Exercise details
The whole of the data is to be duplicated precisely.

Data for this task
------------------------------

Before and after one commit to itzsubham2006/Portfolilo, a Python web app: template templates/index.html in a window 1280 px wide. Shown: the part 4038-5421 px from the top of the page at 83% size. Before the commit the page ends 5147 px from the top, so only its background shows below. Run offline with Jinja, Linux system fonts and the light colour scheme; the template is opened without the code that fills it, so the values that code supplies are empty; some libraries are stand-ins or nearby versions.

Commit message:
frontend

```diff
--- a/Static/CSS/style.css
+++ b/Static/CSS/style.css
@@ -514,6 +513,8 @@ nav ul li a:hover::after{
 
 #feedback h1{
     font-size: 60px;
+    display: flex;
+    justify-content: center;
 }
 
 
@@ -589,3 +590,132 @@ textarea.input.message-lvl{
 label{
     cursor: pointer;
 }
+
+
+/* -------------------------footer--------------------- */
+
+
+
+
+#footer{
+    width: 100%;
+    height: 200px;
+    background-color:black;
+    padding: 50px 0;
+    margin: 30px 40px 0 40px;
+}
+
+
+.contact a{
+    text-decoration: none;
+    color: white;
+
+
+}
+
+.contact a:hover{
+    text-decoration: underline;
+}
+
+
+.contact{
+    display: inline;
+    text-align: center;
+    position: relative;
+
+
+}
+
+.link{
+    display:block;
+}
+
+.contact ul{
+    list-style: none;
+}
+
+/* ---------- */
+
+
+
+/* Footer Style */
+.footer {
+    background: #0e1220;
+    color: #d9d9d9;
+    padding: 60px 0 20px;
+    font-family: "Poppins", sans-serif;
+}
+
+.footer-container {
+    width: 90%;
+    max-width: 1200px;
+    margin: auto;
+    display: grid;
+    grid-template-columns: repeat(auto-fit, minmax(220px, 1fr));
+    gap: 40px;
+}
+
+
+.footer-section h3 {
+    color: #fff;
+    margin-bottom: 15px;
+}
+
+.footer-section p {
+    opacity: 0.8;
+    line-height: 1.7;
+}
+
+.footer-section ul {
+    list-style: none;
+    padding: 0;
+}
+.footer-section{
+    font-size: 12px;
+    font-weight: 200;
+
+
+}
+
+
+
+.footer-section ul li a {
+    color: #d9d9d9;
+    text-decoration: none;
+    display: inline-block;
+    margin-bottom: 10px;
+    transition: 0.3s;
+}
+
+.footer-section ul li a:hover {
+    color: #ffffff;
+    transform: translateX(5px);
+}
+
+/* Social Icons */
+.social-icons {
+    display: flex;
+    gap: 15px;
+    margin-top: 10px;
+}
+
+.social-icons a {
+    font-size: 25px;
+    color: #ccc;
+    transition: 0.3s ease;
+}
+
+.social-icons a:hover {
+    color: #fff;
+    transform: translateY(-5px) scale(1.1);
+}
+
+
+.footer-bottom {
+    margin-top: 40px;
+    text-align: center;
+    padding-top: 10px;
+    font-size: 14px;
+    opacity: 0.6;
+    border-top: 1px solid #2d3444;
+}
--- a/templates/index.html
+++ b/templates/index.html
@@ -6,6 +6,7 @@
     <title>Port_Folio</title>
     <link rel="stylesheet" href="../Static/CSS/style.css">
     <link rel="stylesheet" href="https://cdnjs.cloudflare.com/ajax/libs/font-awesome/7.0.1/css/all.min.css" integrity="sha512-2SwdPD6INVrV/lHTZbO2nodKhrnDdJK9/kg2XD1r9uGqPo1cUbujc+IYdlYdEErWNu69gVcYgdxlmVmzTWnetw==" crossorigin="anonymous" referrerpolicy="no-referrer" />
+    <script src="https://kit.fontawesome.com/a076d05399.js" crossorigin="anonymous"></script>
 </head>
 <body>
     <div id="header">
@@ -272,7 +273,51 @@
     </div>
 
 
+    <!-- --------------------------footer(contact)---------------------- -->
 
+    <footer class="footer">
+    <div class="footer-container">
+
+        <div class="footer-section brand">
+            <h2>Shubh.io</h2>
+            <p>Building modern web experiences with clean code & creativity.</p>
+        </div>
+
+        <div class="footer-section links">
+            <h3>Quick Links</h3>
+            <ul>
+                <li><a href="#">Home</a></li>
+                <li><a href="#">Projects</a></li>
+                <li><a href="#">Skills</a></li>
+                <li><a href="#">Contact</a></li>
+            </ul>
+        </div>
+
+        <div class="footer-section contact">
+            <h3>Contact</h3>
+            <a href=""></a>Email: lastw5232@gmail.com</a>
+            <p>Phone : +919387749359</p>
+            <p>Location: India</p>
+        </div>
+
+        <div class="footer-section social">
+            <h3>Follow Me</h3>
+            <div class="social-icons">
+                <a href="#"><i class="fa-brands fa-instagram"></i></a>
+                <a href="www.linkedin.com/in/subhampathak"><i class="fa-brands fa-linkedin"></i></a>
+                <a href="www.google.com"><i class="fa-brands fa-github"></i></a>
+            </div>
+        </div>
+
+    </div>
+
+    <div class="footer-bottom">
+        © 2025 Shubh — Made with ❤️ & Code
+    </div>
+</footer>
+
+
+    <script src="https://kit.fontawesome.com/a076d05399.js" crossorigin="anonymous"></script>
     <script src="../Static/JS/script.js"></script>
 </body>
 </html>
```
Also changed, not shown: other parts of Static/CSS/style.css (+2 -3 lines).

------------------------------

Result below
Before and after one commit to itzsubham2006/Portfolilo, a Python web app: template templates/index.html in a window 1280 px wide. Shown: the part 4038-5421 px from the top of the page at 83% size. Before the commit the page ends 5147 px from the top, so only its background shows below. Run offline with Jinja, Linux system fonts and the light colour scheme; the template is opened without the code that fills it, so the values that code supplies are empty; some libraries are stand-ins or nearby versions.

Commit message:
frontend

```diff
--- a/Static/CSS/style.css
+++ b/Static/CSS/style.css
@@ -514,6 +513,8 @@ nav ul li a:hover::after{
 
 #feedback h1{
     font-size: 60px;
+    display: flex;
+    justify-content: center;
 }
 
 
@@ -589,3 +590,132 @@ textarea.input.message-lvl{
 label{
     cursor: pointer;
 }
+
+
+/* -------------------------footer--------------------- */
+
+
+
+
+#footer{
+    width: 100%;
+    height: 200px;
+    background-color:black;
+    padding: 50px 0;
+    margin: 30px 40px 0 40px;
+}
+
+
+.contact a{
+    text-decoration: none;
+    color: white;
+
+
+}
+
+.contact a:hover{
+    text-decoration: underline;
+}
+
+
+.contact{
+    display: inline;
+    text-align: center;
+    position: relative;
+
+
+}
+
+.link{
+    display:block;
+}
+
+.contact ul{
+    list-style: none;
+}
+
+/* ---------- */
+
+
+
+/* Footer Style */
+.footer {
+    background: #0e1220;
+    color: #d9d9d9;
+    padding: 60px 0 20px;
+    font-family: "Poppins", sans-serif;
+}
+
+.footer-container {
+    width: 90%;
+    max-width: 1200px;
+    margin: auto;
+    display: grid;
+    grid-template-columns: repeat(auto-fit, minmax(220px, 1fr));
+    gap: 40px;
+}
+
+
+.footer-section h3 {
+    color: #fff;
+    margin-bottom: 15px;
+}
+
+.footer-section p {
+    opacity: 0.8;
+    line-height: 1.7;
+}
+
+.footer-section ul {
+    list-style: none;
+    padding: 0;
+}
+.footer-section{
+    font-size: 12px;
+    font-weight: 200;
+
+
+}
+
+
+
+.footer-section ul li a {
+    color: #d9d9d9;
+    text-decoration: none;
+    display: inline-block;
+    margin-bottom: 10px;
+    transition: 0.3s;
+}
+
+.footer-section ul li a:hover {
+    color: #ffffff;
+    transform: translateX(5px);
+}
+
+/* Social Icons */
+.social-icons {
+    display: flex;
+    gap: 15px;
+    margin-top: 10px;
+}
+
+.social-icons a {
+    font-size: 25px;
+    color: #ccc;
+    transition: 0.3s ease;
+}
+
+.social-icons a:hover {
+    color: #fff;
+    transform: translateY(-5px) scale(1.1);
+}
+
+
+.footer-bottom {
+    margin-top: 40px;
+    text-align: center;
+    padding-top: 10px;
+    font-size: 14px;
+    opacity: 0.6;
+    border-top: 1px solid #2d3444;
+}
--- a/templates/index.html
+++ b/templates/index.html
@@ -6,6 +6,7 @@
     <title>Port_Folio</title>
     <link rel="stylesheet" href="../Static/CSS/style.css">
     <link rel="stylesheet" href="https://cdnjs.cloudflare.com/ajax/libs/font-awesome/7.0.1/css/all.min.css" integrity="sha512-2SwdPD6INVrV/lHTZbO2nodKhrnDdJK9/kg2XD1r9uGqPo1cUbujc+IYdlYdEErWNu69gVcYgdxlmVmzTWnetw==" crossorigin="anonymous" referrerpolicy="no-referrer" />
+    <script src="https://kit.fontawesome.com/a076d05399.js" crossorigin="anonymous"></script>
 </head>
 <body>
     <div id="header">
@@ -272,7 +273,51 @@
     </div>
 
 
+    <!-- --------------------------footer(contact)---------------------- -->
 
+    <footer class="footer">
+    <div class="footer-container">
+
+        <div class="footer-section brand">
+            <h2>Shubh.io</h2>
+            <p>Building modern web experiences with clean code & creativity.</p>
+        </div>
+
+        <div class="footer-section links">
+            <h3>Quick Links</h3>
+            <ul>
+                <li><a href="#">Home</a></li>
+                <li><a href="#">Projects</a></li>
+                <li><a href="#">Skills</a></li>
+                <li><a href="#">Contact</a></li>
+            </ul>
+        </div>
+
+        <div class="footer-section contact">
+            <h3>Contact</h3>
+            <a href=""></a>Email: lastw5232@gmail.com</a>
+            <p>Phone : +919387749359</p>
+            <p>Location: India</p>
+        </div>
+
+        <div class="footer-section social">
+            <h3>Follow Me</h3>
+            <div class="social-icons">
+                <a href="#"><i class="fa-brands fa-instagram"></i></a>
+                <a href="www.linkedin.com/in/subhampathak"><i class="fa-brands fa-linkedin"></i></a>
+                <a href="www.google.com"><i class="fa-brands fa-github"></i></a>
+            </div>
+        </div>
+
+    </div>
+
+    <div class="footer-bottom">
+        © 2025 Shubh — Made with ❤️ & Code
+    </div>
+</footer>
+
+
+    <script src="https://kit.fontawesome.com/a076d05399.js" crossorigin="anonymous"></script>
     <script src="../Static/JS/script.js"></script>
 </body>
 </html>
```
Also changed, not shown: other parts of Static/CSS/style.css (+2 -3 lines).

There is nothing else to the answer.